- Opening Delimiter -

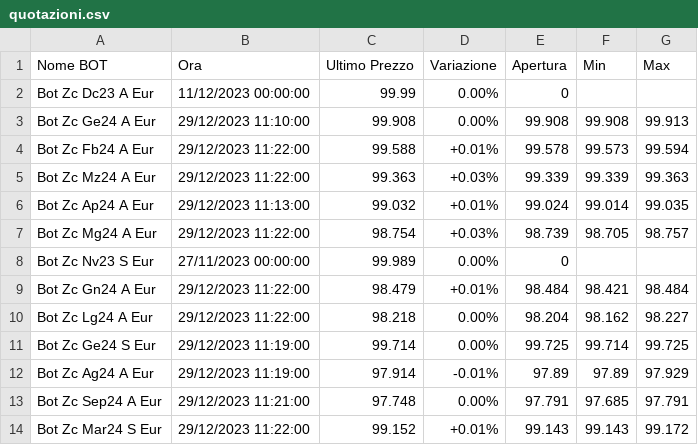
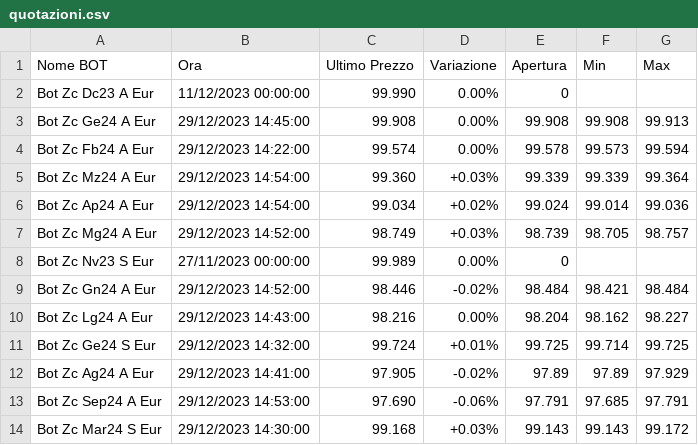
Before and after one commit to sasadangelo/calcolatore-bot, a CSV file: data/quotazioni.csv, drawn as a sheet; only a part is shown; the diff covers the shown part only.

```diff
--- a/data/quotazioni.csv
+++ b/data/quotazioni.csv
@@ -1,14 +1,14 @@
 Nome BOT,Ora,Ultimo Prezzo,Variazione,Apertura,Min,Max
-Bot Zc Dc23 A Eur,11/12/2023 00:00:00,99.99,0.00%,0,,
-Bot Zc Ge24 A Eur,29/12/2023 11:10:00,99.908,0.00%,99.908,99.908,99.913
-Bot Zc Fb24 A Eur,29/12/2023 11:22:00,99.588,+0.01%,99.578,99.573,99.594
-Bot Zc Mz24 A Eur,29/12/2023 11:22:00,99.363,+0.03%,99.339,99.339,99.363
-Bot Zc Ap24 A Eur,29/12/2023 11:13:00,99.032,+0.01%,99.024,99.014,99.035
-Bot Zc Mg24 A Eur,29/12/2023 11:22:00,98.754,+0.03%,98.739,98.705,98.757
+Bot Zc Dc23 A Eur,11/12/2023 00:00:00,99.990,0.00%,0,,
+Bot Zc Ge24 A Eur,29/12/2023 14:45:00,99.908,0.00%,99.908,99.908,99.913
+Bot Zc Fb24 A Eur,29/12/2023 14:22:00,99.574,0.00%,99.578,99.573,99.594
+Bot Zc Mz24 A Eur,29/12/2023 14:54:00,99.360,+0.03%,99.339,99.339,99.364
+Bot Zc Ap24 A Eur,29/12/2023 14:54:00,99.034,+0.02%,99.024,99.014,99.036
+Bot Zc Mg24 A Eur,29/12/2023 14:52:00,98.749,+0.03%,98.739,98.705,98.757
 Bot Zc Nv23 S Eur,27/11/2023 00:00:00,99.989,0.00%,0,,
-Bot Zc Gn24 A Eur,29/12/2023 11:22:00,98.479,+0.01%,98.484,98.421,98.484
-Bot Zc Lg24 A Eur,29/12/2023 11:22:00,98.218,0.00%,98.204,98.162,98.227
-Bot Zc Ge24 S Eur,29/12/2023 11:19:00,99.714,0.00%,99.725,99.714,99.725
-Bot Zc Ag24 A Eur,29/12/2023 11:19:00,97.914,-0.01%,97.89,97.89,97.929
-Bot Zc Sep24 A Eur,29/12/2023 11:21:00,97.748,0.00%,97.791,97.685,97.791
-Bot Zc Mar24 S Eur,29/12/2023 11:22:00,99.152,+0.01%,99.143,99.143,99.172
+Bot Zc Gn24 A Eur,29/12/2023 14:52:00,98.446,-0.02%,98.484,98.421,98.484
+Bot Zc Lg24 A Eur,29/12/2023 14:43:00,98.216,0.00%,98.204,98.162,98.227
+Bot Zc Ge24 S Eur,29/12/2023 14:32:00,99.724,+0.01%,99.725,99.714,99.725
+Bot Zc Ag24 A Eur,29/12/2023 14:41:00,97.905,-0.02%,97.89,97.89,97.929
+Bot Zc Sep24 A Eur,29/12/2023 14:53:00,97.690,-0.06%,97.791,97.685,97.791
+Bot Zc Mar24 S Eur,29/12/2023 14:30:00,99.168,+0.03%,99.143,99.143,99.172
```
Also changed, not shown: 10 edited cells elsewhere in this file, 8 other files.
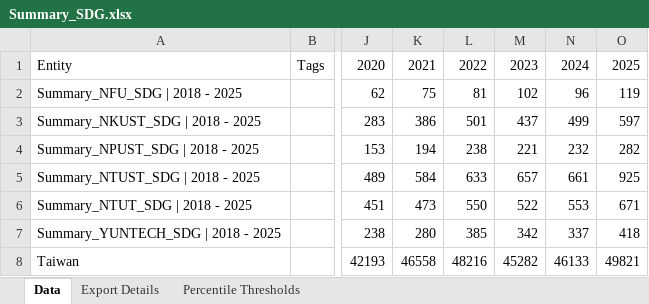
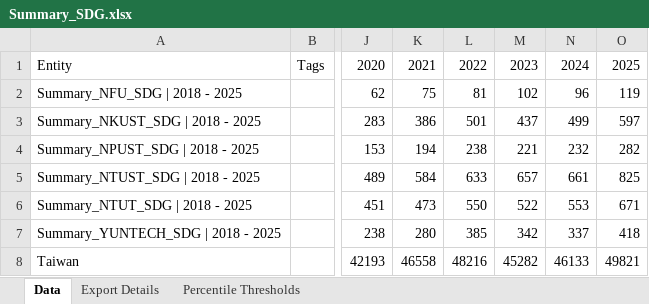
Before and after one commit to ChiaoWenBrigidaCheng/nkust-research-platform, an Excel workbook: 00 Raw data/SDG/Summary_SDG.xlsx, sheet Data, drawn as a sheet; only a part is shown, gaps mark what is left out; values as stored, in another font and other column widths than the file's, no borders; the diff names each change by its address in the sheet, - before the commit and + after, or states it on an @@ line.

Commit message:
Update Summary_SDG.xlsx

```diff
--- a/00 Raw data/SDG/Summary_SDG.xlsx (sheet Data)
+++ b/00 Raw data/SDG/Summary_SDG.xlsx (sheet Data)
-O5: 925
+O5: 825
```
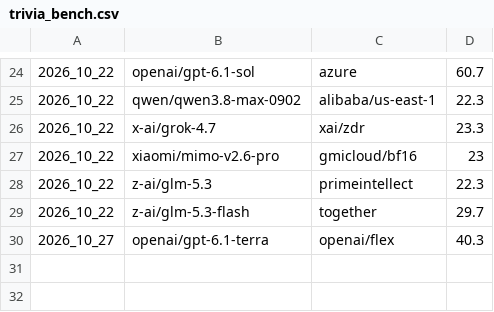
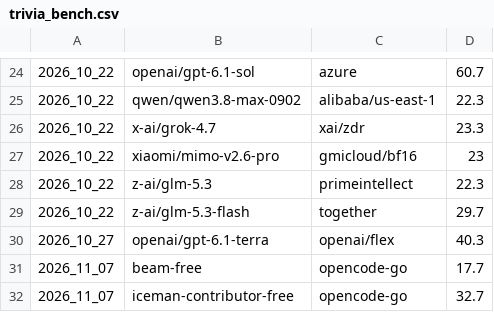
Before and after one commit to artiedins/pq_agent, a CSV file: personal_benchmarks/trivia_bench.csv, drawn as a sheet; only a part is shown, gaps mark what is left out; the diff names each change by its address in the sheet, - before the commit and + after, or states it on an @@ line.

```diff
--- a/personal_benchmarks/trivia_bench.csv
+++ b/personal_benchmarks/trivia_bench.csv
+row 31: 2026_11_07 | beam-free | opencode-go | 17.7
+row 32: 2026_11_07 | iceman-contributor-free | opencode-go | 32.7
```
Also changed, not shown: personal_benchmarks/adev_bench.csv, 5 other files.
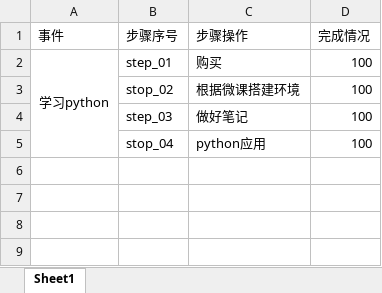
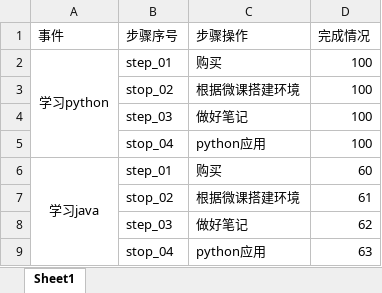
Before and after one commit to liousAlready/api_test_frame, an Excel workbook: samples/data/test_data.xlsx, sheet Sheet1, drawn as a sheet; values as stored, in another font and other column widths than the file's, no borders; the diff names each change by its address in the sheet, - before the commit and + after, or states it on an @@ line.

```diff
--- a/samples/data/test_data.xlsx (sheet Sheet1)
+++ b/samples/data/test_data.xlsx (sheet Sheet1)
+row 6: 学习java | step_01 | 购买 | 60
+row 7:  | stop_02 | 根据微课搭建环境 | 61
+row 8:  | step_03 | 做好笔记 | 62
+row 9:  | stop_04 | python应用 | 63
```
Also changed, not shown: 4 other files.
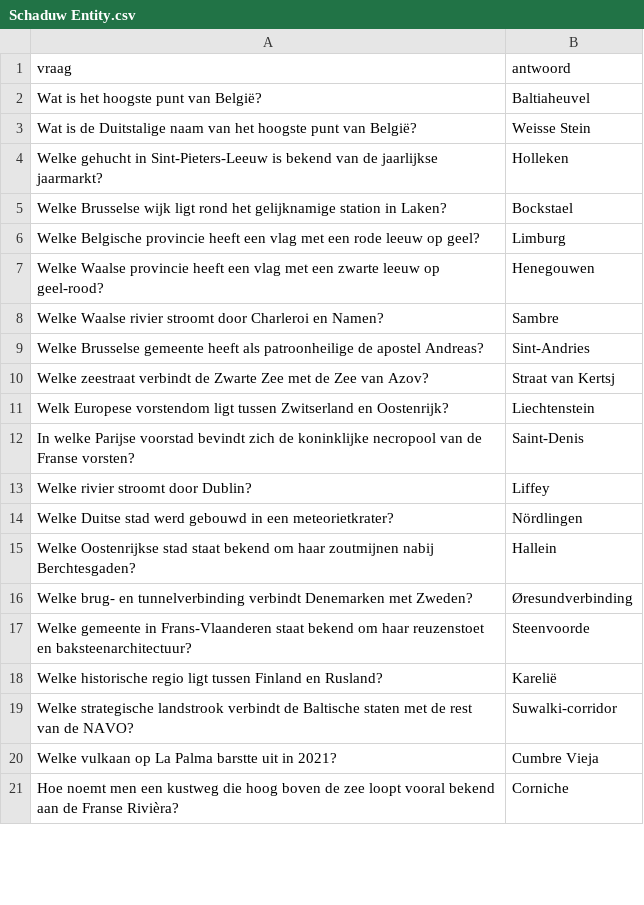
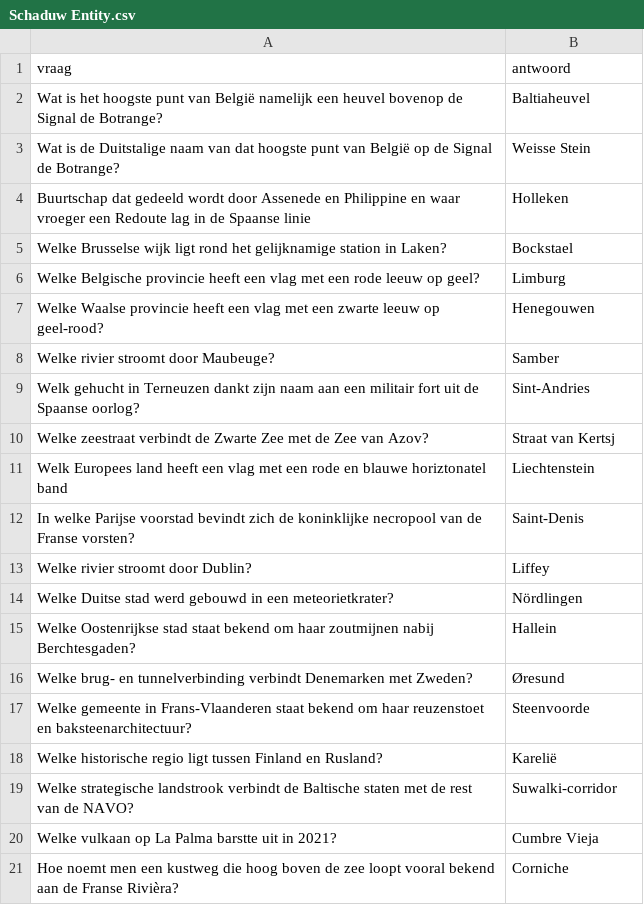
Before and after one commit to DieterVerhofstadt/quizapp, a CSV file: csv/Schaduw Entity.csv, drawn as a sheet; only a part is shown; the diff covers the shown part only.

```diff
--- a/csv/Schaduw Entity.csv
+++ b/csv/Schaduw Entity.csv
@@ -1,5 +1,5 @@
 vraag,antwoord
-Wat is het hoogste punt van België?,Baltiaheuvel
-Wat is de Duitstalige naam van het hoogste punt van België?,Weisse Stein
-Welke gehucht in Sint-Pieters-Leeuw is bekend van de jaarlijkse jaarmarkt?,Holleken
+Wat is het hoogste punt van België namelijk een heuvel bovenop de Signal de Botrange?,Baltiaheuvel
+Wat is de Duitstalige naam van dat hoogste punt van België op de Signal de Botrange?,Weisse Stein
+Buurtschap dat gedeeld wordt door Assenede en Philippine en waar vroeger een Redoute lag in de Spaanse linie,Holleken
 Welke Brusselse wijk ligt rond het gelijknamige station in Laken?,Bockstael
@@ -7,6 +7,6 @@ Welke Belgische provincie heeft een vlag met een rode leeuw op geel?,Limburg
 Welke Waalse provincie heeft een vlag met een zwarte leeuw op geel-rood?,Henegouwen
-Welke Waalse rivier stroomt door Charleroi en Namen?,Sambre
-Welke Brusselse gemeente heeft als patroonheilige de apostel Andreas?,Sint-Andries
+Welke rivier stroomt door Maubeuge?,Samber
+Welk gehucht in Terneuzen dankt zijn naam aan een militair fort uit de Spaanse oorlog?,Sint-Andries
 Welke zeestraat verbindt de Zwarte Zee met de Zee van Azov?,Straat van Kertsj
-Welk Europese vorstendom ligt tussen Zwitserland en Oostenrijk?,Liechtenstein
+Welk Europees land heeft een vlag met een rode en blauwe horiztonatel band,Liechtenstein
 In welke Parijse voorstad bevindt zich de koninklijke necropool van de Franse vorsten?,Saint-Denis
@@ -15,3 +15,3 @@ Welke Duitse stad werd gebouwd in een meteorietkrater?,Nördlingen
 Welke Oostenrijkse stad staat bekend om haar zoutmijnen nabij Berchtesgaden?,Hallein
-Welke brug- en tunnelverbinding verbindt Denemarken met Zweden?,Øresundverbinding
+Welke brug- en tunnelverbinding verbindt Denemarken met Zweden?,Øresund
 Welke gemeente in Frans-Vlaanderen staat bekend om haar reuzenstoet en baksteenarchitectuur?,Steenvoorde
```
Also changed, not shown: 2 added rows, 2 removed rows, 1 moved row and 4 edited cells elsewhere in this file.
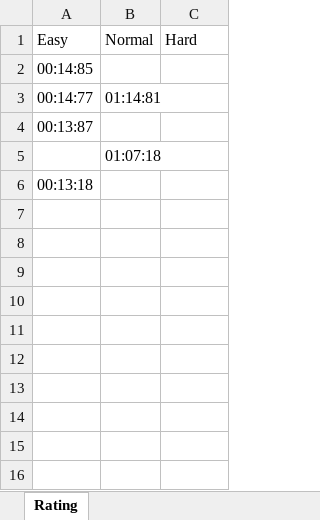
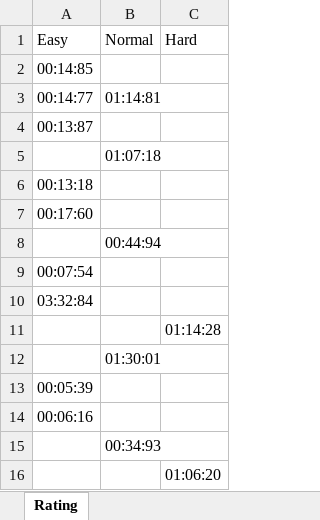
Before and after one commit to varvaratrybiuk/Sudoku, an Excel workbook: MySudokuGame/Rating/Rating.xlsx, sheet Rating, drawn as a sheet; values as stored, in another font and other column widths than the file's, no borders; the diff names each change by its address in the sheet, - before the commit and + after, or states it on an @@ line.

```diff
--- a/MySudokuGame/Rating/Rating.xlsx (sheet Rating)
+++ b/MySudokuGame/Rating/Rating.xlsx (sheet Rating)
+row 7: 00:17:60
+row 8:  | 00:44:94
+row 9: 00:07:54
+row 10: 03:32:84
+row 11:  |  | 01:14:28
+row 12:  | 01:30:01
+row 13: 00:05:39
+row 14: 00:06:16
+row 15:  | 00:34:93
+row 16:  |  | 01:06:20
```
Also changed, not shown: 3 other files.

- Closing Delimiter -

*What this task involves:*
Whichever lines of the data include the word "Sint", pull them out.

*Response:*
-Welke gehucht in Sint-Pieters-Leeuw is bekend van de jaarlijkse jaarmarkt?,Holleken
-Welke Brusselse gemeente heeft als patroonheilige de apostel Andreas?,Sint-Andries
+Welk gehucht in Terneuzen dankt zijn naam aan een militair fort uit de Spaanse oorlog?,Sint-Andries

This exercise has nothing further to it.